(Stored entries)
>>>

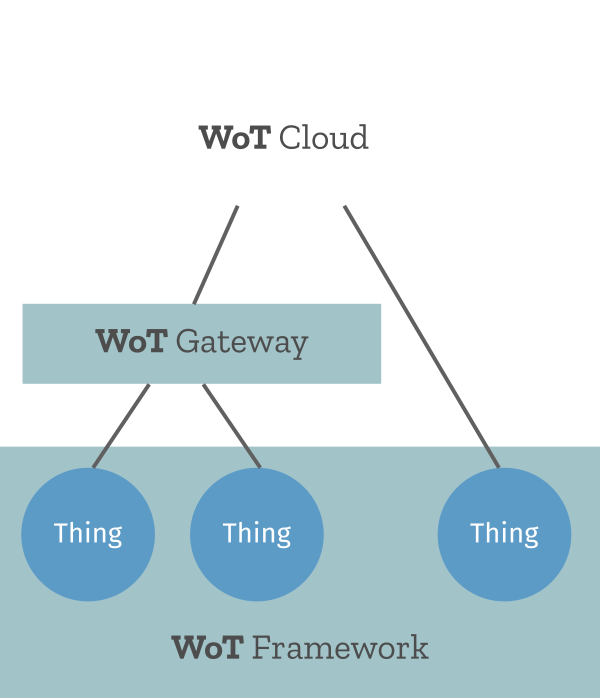
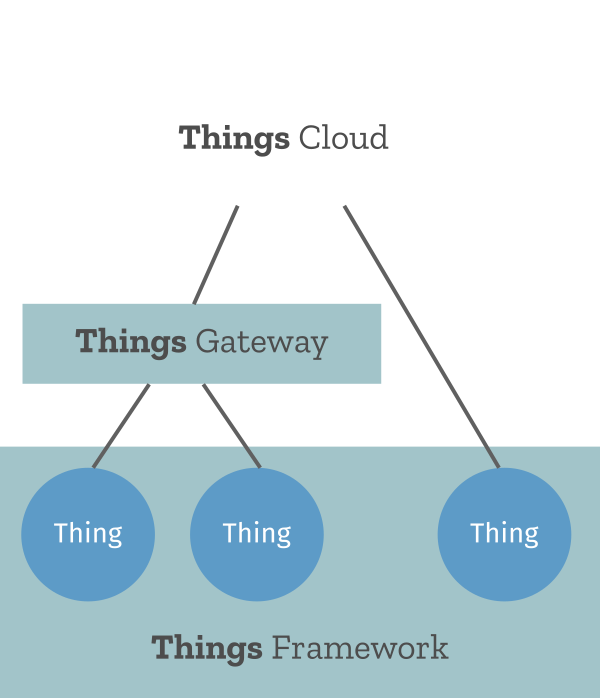
Project Things branding

Changed region(s): [[0.24, 0.9026, 0.75, 0.9628], [0.12, 0.4513, 0.54, 0.5115], [0.3, 0.1805, 0.66, 0.2407]]

diff --git a/about/index.html b/about/index.html
@@ -50,19 +50,21 @@
       </div>
     </section>
     <section id="mozilla-iot">
-      <h1>Project Mozilla IoT</h1>
-      <div class="column">
-        <p>Project Mozilla IoT is an experimental framework of software and services for connecting "things" to the web and will consist of three main components:</p>
-        <p><strong class="project-name">WoT Gateway</strong><br />
-        An implementation of a Web of Things gateway.</p>
-        <p><strong class="project-name">WoT Cloud</strong><br />
-        A collection of IoT cloud services.</p>
-        <p><strong class="project-name">WoT Framework</strong><br />
-        A collection of re-useable software components for building Web Things.</p>
-        <p>You can read more in our blog post "<a href="#">Building the Web of Things</a>".</p>
-      </div>
-      <div class="column">
-        <img src="images/mozilla_iot_illustration.png" />
+      <h1>Project Things <span class="by-mozilla">by Mozilla</span></h1>
+      <div>
+        <div class="column">
+          <p>Project Things is an experimental framework of software and services from Mozilla for connecting "things" to the web and will consist of three main components:</p>
+          <p><strong class="project-name">Things Gateway</strong><br />
+          An implementation of a Web of Things gateway.</p>
+          <p><strong class="project-name">Things Cloud</strong><br />
+          A collection of IoT cloud services.</p>
+          <p><strong class="project-name">Things Framework</strong><br />
+          A collection of re-useable software components for building Web Things.</p>
+          <p>You can read more in our blog post "<a href="#">Building a decentralized Internet of Things</a>".</p>
+        </div>
+        <div class="column">
+          <img src="images/mozilla_iot_illustration.png" />
+        </div>
       </div>
     </section>
     <footer>

diff --git a/index.html b/index.html
@@ -31,12 +31,12 @@
       <a id="menu-button"></a>
     </header>
     <section id="intro">
-      <h1>Building the Web of Things</h1>
+      <h1>Project Things <span class="by-mozilla">by Mozilla</span></h1>
       <img id="illustration" src="images/iot_illustration.png" />
       <a href="/about" class="button">Find out More</a>
     </section>
     <section id="gateway-section">
-      <h1><strong>WoT</strong> Gateway</h1>
+      <h1><strong>Things</strong> Gateway <span class="by-mozilla">by Mozilla</span></h1>
       <a href="gateway/"><img src="images/raspberry_pi.png" /></a>
       <p>Build your own Web of Things gateway</p>
       <a href="gateway/" class="button">Download</a>
@@ -61,7 +61,7 @@
           <p>Create an adapter to bridge an existing IoT device to the web</p>
         </div>
         <div class="contribution">
-          <h2>Hack on Mozilla IoT</h2>
+          <h2>Hack on Project Things</h2>
           <img src="images/code.png">
           <p>Help us develop our Web of Things implementation</p>
         </div>

diff --git a/css/site.css b/css/site.css
@@ -70,6 +70,15 @@ h2 {
   font-family: "Zilla Slab", "Open Sans", sans-serif;
 }
 
+.by-mozilla {
+  display: block;
+  width: 100%;
+  text-align: right;
+  font-family: "Open Sans", sans-serif;
+  font-size: 1.3rem;
+  font-weight: normal;
+}
+
 .button {
   display: block;
   background-color: #b6d806;
@@ -144,7 +153,7 @@ footer {
 }
 
 footer img {
-  height: 3.2rem;
+  height: 3rem;
 }
 
 footer ul {

diff --git a/css/home.css b/css/home.css
@@ -5,6 +5,10 @@
   color: #fff;
 }
 
+#intro h1 {
+  display: inline-block;
+}
+
 #illustration {
   display: block;
   width: 60rem;
@@ -22,6 +26,7 @@
 
 #gateway-section h1 {
   font-weight: normal;
+  display: inline-block;
 }
 
 #gateway-section img {
@@ -41,6 +46,7 @@
 #specification-section img {
   height: 26.6rem;
   margin: 1rem;
+  margin-top: 2.8rem;
 }
 
 #get-involved-section {

diff --git a/gateway/index.html b/gateway/index.html
@@ -32,7 +32,7 @@
     </header>
     <section id="intro">
       <h1>Build Your Own Web of Things Gateway</h1>
-      <h2><strong>WoT</strong> Gateway</h2>
+      <h2><strong>Things</strong> Gateway <span class="by-mozilla">by Mozilla</span></h2>
       <img src="../images/raspberry_pi.png" />
     </section>
     <section id="instructions">

diff --git a/about/css/about.css b/about/css/about.css
@@ -48,6 +48,12 @@ section p {
 #mozilla-iot {
   background-color: #5d9bc7;
   color: #fff;
+  text-align: center;
+}
+
+#mozilla-iot h1 {
+  display: inline-block;
+  text-align: center;
 }
 
 #mozilla-iot img {

diff --git a/gateway/css/gateway.css b/gateway/css/gateway.css
@@ -10,6 +10,12 @@ section p {
 #intro {
   background-color: #5d9bc7;
   color: #fff;
+  text-align: center;
+}
+
+#intro h2 {
+  display: inline-block;
+  font-size: 2.6rem;
 }
 
 #intro img {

<<<

YOUR OBJECTIVE: The records above must be printed exactly, but the pictures they hold should be omitted.

SOLUTION:
Project Things branding

Changed region(s): [[0.24, 0.9026, 0.75, 0.9628], [0.12, 0.4513, 0.54, 0.5115], [0.3, 0.1805, 0.66, 0.2407]]

diff --git a/about/index.html b/about/index.html
@@ -50,19 +50,21 @@
       </div>
     </section>
     <section id="mozilla-iot">
-      <h1>Project Mozilla IoT</h1>
-      <div class="column">
-        <p>Project Mozilla IoT is an experimental framework of software and services for connecting "things" to the web and will consist of three main components:</p>
-        <p><strong class="project-name">WoT Gateway</strong><br />
-        An implementation of a Web of Things gateway.</p>
-        <p><strong class="project-name">WoT Cloud</strong><br />
-        A collection of IoT cloud services.</p>
-        <p><strong class="project-name">WoT Framework</strong><br />
-        A collection of re-useable software components for building Web Things.</p>
-        <p>You can read more in our blog post "<a href="#">Building the Web of Things</a>".</p>
-      </div>
-      <div class="column">
-        <img src="images/mozilla_iot_illustration.png" />
+      <h1>Project Things <span class="by-mozilla">by Mozilla</span></h1>
+      <div>
+        <div class="column">
+          <p>Project Things is an experimental framework of software and services from Mozilla for connecting "things" to the web and will consist of three main components:</p>
+          <p><strong class="project-name">Things Gateway</strong><br />
+          An implementation of a Web of Things gateway.</p>
+          <p><strong class="project-name">Things Cloud</strong><br />
+          A collection of IoT cloud services.</p>
+          <p><strong class="project-name">Things Framework</strong><br />
+          A collection of re-useable software components for building Web Things.</p>
+          <p>You can read more in our blog post "<a href="#">Building a decentralized Internet of Things</a>".</p>
+        </div>
+        <div class="column">
+          <img src="images/mozilla_iot_illustration.png" />
+        </div>
       </div>
     </section>
     <footer>

diff --git a/index.html b/index.html
@@ -31,12 +31,12 @@
       <a id="menu-button"></a>
     </header>
     <section id="intro">
-      <h1>Building the Web of Things</h1>
+      <h1>Project Things <span class="by-mozilla">by Mozilla</span></h1>
       <img id="illustration" src="images/iot_illustration.png" />
       <a href="/about" class="button">Find out More</a>
     </section>
     <section id="gateway-section">
-      <h1><strong>WoT</strong> Gateway</h1>
+      <h1><strong>Things</strong> Gateway <span class="by-mozilla">by Mozilla</span></h1>
       <a href="gateway/"><img src="images/raspberry_pi.png" /></a>
       <p>Build your own Web of Things gateway</p>
       <a href="gateway/" class="button">Download</a>
@@ -61,7 +61,7 @@
           <p>Create an adapter to bridge an existing IoT device to the web</p>
         </div>
         <div class="contribution">
-          <h2>Hack on Mozilla IoT</h2>
+          <h2>Hack on Project Things</h2>
           <img src="images/code.png">
           <p>Help us develop our Web of Things implementation</p>
         </div>

diff --git a/css/site.css b/css/site.css
@@ -70,6 +70,15 @@ h2 {
   font-family: "Zilla Slab", "Open Sans", sans-serif;
 }
 
+.by-mozilla {
+  display: block;
+  width: 100%;
+  text-align: right;
+  font-family: "Open Sans", sans-serif;
+  font-size: 1.3rem;
+  font-weight: normal;
+}
+
 .button {
   display: block;
   background-color: #b6d806;
@@ -144,7 +153,7 @@ footer {
 }
 
 footer img {
-  height: 3.2rem;
+  height: 3rem;
 }
 
 footer ul {

diff --git a/css/home.css b/css/home.css
@@ -5,6 +5,10 @@
   color: #fff;
 }
 
+#intro h1 {
+  display: inline-block;
+}
+
 #illustration {
   display: block;
   width: 60rem;
@@ -22,6 +26,7 @@
 
 #gateway-section h1 {
   font-weight: normal;
+  display: inline-block;
 }
 
 #gateway-section img {
@@ -41,6 +46,7 @@
 #specification-section img {
   height: 26.6rem;
   margin: 1rem;
+  margin-top: 2.8rem;
 }
 
 #get-involved-section {

diff --git a/gateway/index.html b/gateway/index.html
@@ -32,7 +32,7 @@
     </header>
     <section id="intro">
       <h1>Build Your Own Web of Things Gateway</h1>
-      <h2><strong>WoT</strong> Gateway</h2>
+      <h2><strong>Things</strong> Gateway <span class="by-mozilla">by Mozilla</span></h2>
       <img src="../images/raspberry_pi.png" />
     </section>
     <section id="instructions">

diff --git a/about/css/about.css b/about/css/about.css
@@ -48,6 +48,12 @@ section p {
 #mozilla-iot {
   background-color: #5d9bc7;
   color: #fff;
+  text-align: center;
+}
+
+#mozilla-iot h1 {
+  display: inline-block;
+  text-align: center;
 }
 
 #mozilla-iot img {

diff --git a/gateway/css/gateway.css b/gateway/css/gateway.css
@@ -10,6 +10,12 @@ section p {
 #intro {
   background-color: #5d9bc7;
   color: #fff;
+  text-align: center;
+}
+
+#intro h2 {
+  display: inline-block;
+  font-size: 2.6rem;
 }
 
 #intro img {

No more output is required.